Ph.D. Dissertation Defense - Alyssa Carlson
- Tuesday, May 29, 2018 from 2:00pm to 3:00pm
- Roberts Hall, Room 301 - view map
Characterization of Metabolic Changes in Osteoarthritis using Global Metabolomic Profiling
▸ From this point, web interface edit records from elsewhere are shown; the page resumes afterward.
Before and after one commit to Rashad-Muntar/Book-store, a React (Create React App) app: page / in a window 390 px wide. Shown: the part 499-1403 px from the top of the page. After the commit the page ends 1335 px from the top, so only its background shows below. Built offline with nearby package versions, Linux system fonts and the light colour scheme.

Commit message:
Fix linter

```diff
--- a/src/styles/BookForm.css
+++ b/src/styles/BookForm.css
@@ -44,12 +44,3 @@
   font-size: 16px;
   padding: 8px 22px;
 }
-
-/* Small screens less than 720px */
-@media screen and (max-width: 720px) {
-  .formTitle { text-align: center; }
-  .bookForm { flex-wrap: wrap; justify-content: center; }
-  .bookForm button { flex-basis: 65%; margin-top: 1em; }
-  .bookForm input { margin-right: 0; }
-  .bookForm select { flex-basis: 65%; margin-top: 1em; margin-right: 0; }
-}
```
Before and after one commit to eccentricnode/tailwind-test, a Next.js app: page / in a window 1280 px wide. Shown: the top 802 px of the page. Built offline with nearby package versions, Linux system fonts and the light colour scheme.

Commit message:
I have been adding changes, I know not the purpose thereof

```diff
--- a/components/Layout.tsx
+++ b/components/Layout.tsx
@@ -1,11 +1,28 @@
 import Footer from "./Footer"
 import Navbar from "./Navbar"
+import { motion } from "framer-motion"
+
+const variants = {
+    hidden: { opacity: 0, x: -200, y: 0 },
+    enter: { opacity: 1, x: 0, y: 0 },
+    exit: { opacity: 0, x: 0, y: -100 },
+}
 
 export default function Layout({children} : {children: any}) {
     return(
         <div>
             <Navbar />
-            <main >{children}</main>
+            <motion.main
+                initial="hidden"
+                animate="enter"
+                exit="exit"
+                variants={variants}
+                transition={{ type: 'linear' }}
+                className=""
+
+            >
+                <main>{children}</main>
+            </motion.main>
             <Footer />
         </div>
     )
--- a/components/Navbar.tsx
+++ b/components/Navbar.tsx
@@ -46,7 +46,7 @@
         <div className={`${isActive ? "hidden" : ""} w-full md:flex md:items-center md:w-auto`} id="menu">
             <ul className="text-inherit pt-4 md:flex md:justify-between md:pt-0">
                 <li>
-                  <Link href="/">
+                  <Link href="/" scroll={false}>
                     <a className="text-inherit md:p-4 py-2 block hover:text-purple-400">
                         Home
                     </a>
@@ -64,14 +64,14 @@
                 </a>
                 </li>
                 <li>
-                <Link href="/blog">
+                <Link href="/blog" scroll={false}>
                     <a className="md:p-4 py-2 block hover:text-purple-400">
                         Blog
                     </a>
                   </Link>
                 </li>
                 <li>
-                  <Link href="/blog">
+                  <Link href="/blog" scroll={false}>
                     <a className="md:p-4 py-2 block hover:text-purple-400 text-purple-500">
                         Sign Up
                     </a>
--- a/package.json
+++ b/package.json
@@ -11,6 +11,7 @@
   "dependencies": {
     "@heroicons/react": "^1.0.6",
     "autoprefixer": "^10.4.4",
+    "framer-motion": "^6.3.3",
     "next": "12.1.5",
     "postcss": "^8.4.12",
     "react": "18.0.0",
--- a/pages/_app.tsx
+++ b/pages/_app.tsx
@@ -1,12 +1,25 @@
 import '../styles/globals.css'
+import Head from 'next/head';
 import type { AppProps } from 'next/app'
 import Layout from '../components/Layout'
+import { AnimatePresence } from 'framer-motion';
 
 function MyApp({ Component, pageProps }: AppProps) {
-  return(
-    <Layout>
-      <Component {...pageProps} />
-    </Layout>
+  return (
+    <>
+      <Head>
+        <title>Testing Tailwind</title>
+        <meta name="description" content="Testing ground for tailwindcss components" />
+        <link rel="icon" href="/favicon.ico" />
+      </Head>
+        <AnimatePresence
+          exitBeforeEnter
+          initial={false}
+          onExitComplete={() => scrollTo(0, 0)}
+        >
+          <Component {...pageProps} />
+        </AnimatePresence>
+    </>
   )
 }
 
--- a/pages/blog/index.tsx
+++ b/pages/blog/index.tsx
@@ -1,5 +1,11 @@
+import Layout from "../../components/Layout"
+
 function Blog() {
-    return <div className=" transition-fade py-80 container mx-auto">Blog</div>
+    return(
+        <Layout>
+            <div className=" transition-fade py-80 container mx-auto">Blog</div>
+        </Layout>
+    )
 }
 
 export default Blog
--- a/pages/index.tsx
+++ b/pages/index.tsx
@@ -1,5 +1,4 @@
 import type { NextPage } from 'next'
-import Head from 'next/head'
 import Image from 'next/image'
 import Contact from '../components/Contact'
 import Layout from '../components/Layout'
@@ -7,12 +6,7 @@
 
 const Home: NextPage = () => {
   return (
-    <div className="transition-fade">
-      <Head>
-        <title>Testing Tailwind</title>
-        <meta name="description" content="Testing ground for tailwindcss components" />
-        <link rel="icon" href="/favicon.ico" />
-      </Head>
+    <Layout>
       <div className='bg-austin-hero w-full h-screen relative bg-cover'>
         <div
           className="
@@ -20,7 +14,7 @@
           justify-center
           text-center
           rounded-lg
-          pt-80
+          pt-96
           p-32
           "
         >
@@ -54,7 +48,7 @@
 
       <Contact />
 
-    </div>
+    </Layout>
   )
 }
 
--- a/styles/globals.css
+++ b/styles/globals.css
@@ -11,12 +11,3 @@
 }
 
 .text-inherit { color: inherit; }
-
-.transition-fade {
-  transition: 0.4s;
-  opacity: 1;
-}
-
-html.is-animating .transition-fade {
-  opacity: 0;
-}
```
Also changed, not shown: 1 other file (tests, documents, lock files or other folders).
Osteoarthritis affects over 250 million individuals worldwide. It is a disease of the whole joint, exhibiting heterogenous pathology, and a multifactorial etiology consisting of obesity and joint trauma as important risk factors. This heterogenous nature contributes to the disparity in symptom presentation and response to treatments, presenting challenges for diagnosis and the development of targeted therapies for osteoarthritis phenotypes. Therefore, the goals of this work were to (1) enhance our understanding of osteoarthritis as a heterogenous disease for improved early diagnosis and (2) evaluate the interaction between osteoarthritis risk factors and therapeutic interventions. Because osteoarthritis and its risk factors are associated with aberrant metabolism, liquid chromatography-mass spectrometry-based global metabolomic profiling was employed to investigate changes in small molecules in response to osteoarthritis, risk factors, and therapeutic interventions. The first area of research focused on osteoarthritis diagnosis. The results show that global metabolomic profiling of human osteoarthritic synovial fluid was capable of identifying candidate biomarkers of osteoarthritis and classifying donors into subgroups representative of metabolic phenotypes. Metabolic phenotypes exhibited structural deterioration, oxidative stress, and/or inflammation. The second area of research focused on osteoarthritis risk factors and therapeutic interventions. We investigated the effects of acute exercise in mouse synovial fluid to provide insight into exercise as a nonpharmacologic mechanobiology-based intervention prescribed for osteoarthritis and found that acute exercise may have beneficial effects in maintaining overall joint health. We expanded on exercise as a nonpharmacologic treatment by investigating the effects of long-term exercise in an obesity-associated osteoarthritis mouse model. Long-term exercise did not exacerbate osteoarthritis in the knee joints of obese mice but did abrogate some obesity-induced metabolic perturbations in the synovial fluid. In contrast, a pharmacologic intervention was investigated in post-traumatic osteoarthritis. Inhibition of early response genes by a Cdk9 inhibitor immediately after joint trauma was also capable of reversing a portion of injury-induced metabolic perturbations in whole joints of injured mice. Overall, this work demonstrates that global metabolomic profiling has potential for biomarker discovery and classifying patients into metabolic phenotypes. It also demonstrates the potential for exercise and inhibition of early response genes as therapeutic interventions for obesity-associated and post-traumatic osteoarthritis.
- Department of Mechanical & Industrial Engineering